§ **TASK GOAL**
Copy all lines below that use the word "watch".
**** DATA ****
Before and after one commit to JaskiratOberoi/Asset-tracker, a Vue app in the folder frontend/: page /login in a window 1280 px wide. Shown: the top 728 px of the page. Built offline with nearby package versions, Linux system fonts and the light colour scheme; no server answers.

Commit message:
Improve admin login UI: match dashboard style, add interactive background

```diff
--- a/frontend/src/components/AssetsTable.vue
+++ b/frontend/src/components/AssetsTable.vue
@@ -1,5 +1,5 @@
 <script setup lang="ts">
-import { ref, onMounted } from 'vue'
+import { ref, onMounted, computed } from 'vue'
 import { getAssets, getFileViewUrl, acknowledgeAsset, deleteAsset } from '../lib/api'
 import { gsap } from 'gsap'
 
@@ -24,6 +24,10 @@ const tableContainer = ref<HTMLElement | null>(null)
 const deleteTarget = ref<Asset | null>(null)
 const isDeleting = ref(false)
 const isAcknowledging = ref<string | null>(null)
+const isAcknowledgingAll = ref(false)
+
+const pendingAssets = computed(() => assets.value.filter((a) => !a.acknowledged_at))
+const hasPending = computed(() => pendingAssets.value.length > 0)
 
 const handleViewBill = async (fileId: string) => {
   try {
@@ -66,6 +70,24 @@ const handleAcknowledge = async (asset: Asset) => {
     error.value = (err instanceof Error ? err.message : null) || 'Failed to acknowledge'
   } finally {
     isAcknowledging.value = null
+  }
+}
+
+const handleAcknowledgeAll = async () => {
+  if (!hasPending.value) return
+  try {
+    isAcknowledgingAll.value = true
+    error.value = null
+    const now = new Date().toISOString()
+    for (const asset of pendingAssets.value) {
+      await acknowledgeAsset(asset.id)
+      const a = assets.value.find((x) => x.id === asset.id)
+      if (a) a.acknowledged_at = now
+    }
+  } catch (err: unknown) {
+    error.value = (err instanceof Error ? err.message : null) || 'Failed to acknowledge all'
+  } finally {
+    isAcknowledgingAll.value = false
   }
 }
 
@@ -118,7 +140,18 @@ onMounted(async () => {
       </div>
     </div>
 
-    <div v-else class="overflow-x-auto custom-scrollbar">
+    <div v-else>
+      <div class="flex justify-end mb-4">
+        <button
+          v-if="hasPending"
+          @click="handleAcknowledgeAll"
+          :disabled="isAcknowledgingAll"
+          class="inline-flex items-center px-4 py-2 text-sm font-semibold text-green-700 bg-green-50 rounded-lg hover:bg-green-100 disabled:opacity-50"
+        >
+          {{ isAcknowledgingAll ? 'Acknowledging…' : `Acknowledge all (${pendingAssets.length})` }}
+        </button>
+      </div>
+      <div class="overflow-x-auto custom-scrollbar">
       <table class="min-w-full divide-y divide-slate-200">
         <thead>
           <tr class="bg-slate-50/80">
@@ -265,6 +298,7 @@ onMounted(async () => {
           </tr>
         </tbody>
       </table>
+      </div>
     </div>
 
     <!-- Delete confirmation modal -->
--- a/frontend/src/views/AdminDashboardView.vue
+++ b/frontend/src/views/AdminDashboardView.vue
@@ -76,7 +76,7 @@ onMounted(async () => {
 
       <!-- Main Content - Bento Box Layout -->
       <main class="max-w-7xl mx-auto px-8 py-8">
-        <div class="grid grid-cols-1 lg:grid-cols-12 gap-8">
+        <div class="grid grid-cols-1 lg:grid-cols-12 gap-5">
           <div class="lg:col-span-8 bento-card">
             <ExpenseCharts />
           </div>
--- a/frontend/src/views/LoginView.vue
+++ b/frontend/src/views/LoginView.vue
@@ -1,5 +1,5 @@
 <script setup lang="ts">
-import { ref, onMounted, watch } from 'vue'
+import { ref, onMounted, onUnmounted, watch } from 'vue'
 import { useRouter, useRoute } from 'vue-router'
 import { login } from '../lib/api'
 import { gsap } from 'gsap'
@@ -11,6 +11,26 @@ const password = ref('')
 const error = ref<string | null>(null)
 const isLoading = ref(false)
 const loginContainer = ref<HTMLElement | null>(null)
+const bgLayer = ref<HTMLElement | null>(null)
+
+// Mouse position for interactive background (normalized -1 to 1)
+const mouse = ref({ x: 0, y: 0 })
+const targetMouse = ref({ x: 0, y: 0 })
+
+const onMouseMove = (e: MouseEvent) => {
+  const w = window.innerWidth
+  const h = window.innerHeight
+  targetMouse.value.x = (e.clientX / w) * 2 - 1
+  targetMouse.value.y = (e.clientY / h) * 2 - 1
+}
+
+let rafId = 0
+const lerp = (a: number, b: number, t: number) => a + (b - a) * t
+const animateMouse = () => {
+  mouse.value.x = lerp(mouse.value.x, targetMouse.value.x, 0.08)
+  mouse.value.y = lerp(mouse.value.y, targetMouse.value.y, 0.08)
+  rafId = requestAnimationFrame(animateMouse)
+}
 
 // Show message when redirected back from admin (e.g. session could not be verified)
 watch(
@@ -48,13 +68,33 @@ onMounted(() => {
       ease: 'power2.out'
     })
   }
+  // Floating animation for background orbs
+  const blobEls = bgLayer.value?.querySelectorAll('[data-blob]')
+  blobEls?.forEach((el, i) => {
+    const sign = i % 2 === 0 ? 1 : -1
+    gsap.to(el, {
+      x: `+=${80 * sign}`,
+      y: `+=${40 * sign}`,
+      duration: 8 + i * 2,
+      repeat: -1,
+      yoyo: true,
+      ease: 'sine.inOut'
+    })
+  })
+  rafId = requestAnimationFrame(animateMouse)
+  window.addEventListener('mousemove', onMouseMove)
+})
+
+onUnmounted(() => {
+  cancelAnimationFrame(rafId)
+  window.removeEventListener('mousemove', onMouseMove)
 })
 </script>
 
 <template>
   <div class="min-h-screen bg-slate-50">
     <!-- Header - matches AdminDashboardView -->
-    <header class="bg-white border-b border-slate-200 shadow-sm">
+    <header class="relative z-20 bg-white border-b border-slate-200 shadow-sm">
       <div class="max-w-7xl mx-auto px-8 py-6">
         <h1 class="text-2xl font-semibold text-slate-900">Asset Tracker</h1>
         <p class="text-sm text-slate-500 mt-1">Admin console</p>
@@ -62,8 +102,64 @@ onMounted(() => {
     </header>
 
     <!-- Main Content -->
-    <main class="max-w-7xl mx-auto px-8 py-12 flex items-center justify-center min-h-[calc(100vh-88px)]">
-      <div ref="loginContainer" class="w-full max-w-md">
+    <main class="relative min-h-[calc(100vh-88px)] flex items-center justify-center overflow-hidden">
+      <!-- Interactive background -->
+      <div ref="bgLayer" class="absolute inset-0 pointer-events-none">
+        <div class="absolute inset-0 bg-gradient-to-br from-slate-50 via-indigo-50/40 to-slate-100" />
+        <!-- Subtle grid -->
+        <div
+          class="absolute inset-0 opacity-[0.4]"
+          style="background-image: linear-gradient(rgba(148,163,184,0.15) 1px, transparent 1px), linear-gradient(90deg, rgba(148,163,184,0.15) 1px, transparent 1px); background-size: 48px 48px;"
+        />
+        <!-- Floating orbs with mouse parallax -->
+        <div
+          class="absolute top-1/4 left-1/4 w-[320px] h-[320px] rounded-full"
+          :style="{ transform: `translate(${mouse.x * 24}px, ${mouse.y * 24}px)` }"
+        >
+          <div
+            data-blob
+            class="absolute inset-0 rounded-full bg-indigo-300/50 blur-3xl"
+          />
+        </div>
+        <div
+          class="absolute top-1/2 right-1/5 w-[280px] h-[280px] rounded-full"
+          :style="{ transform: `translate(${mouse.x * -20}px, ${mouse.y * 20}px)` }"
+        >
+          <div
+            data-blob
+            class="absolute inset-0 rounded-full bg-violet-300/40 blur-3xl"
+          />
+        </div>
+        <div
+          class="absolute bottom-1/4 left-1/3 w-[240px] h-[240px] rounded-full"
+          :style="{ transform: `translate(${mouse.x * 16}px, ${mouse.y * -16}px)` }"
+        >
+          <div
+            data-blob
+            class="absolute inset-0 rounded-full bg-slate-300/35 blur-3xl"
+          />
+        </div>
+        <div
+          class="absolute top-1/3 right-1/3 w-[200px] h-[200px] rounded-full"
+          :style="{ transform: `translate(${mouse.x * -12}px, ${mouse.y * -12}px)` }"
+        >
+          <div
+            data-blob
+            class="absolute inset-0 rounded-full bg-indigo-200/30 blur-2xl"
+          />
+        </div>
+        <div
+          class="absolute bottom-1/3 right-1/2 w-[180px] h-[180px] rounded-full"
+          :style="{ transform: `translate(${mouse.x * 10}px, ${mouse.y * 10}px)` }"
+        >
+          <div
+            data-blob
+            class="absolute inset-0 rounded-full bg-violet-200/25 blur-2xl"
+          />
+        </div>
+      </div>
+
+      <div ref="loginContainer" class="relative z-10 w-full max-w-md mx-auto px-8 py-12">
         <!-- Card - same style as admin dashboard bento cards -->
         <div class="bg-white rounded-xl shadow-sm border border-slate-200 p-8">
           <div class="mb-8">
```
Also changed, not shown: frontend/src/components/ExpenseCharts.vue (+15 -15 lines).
****
§ **SOLVED EXERCISE**
-import { ref, onMounted, watch } from 'vue'
+import { ref, onMounted, onUnmounted, watch } from 'vue'
 watch(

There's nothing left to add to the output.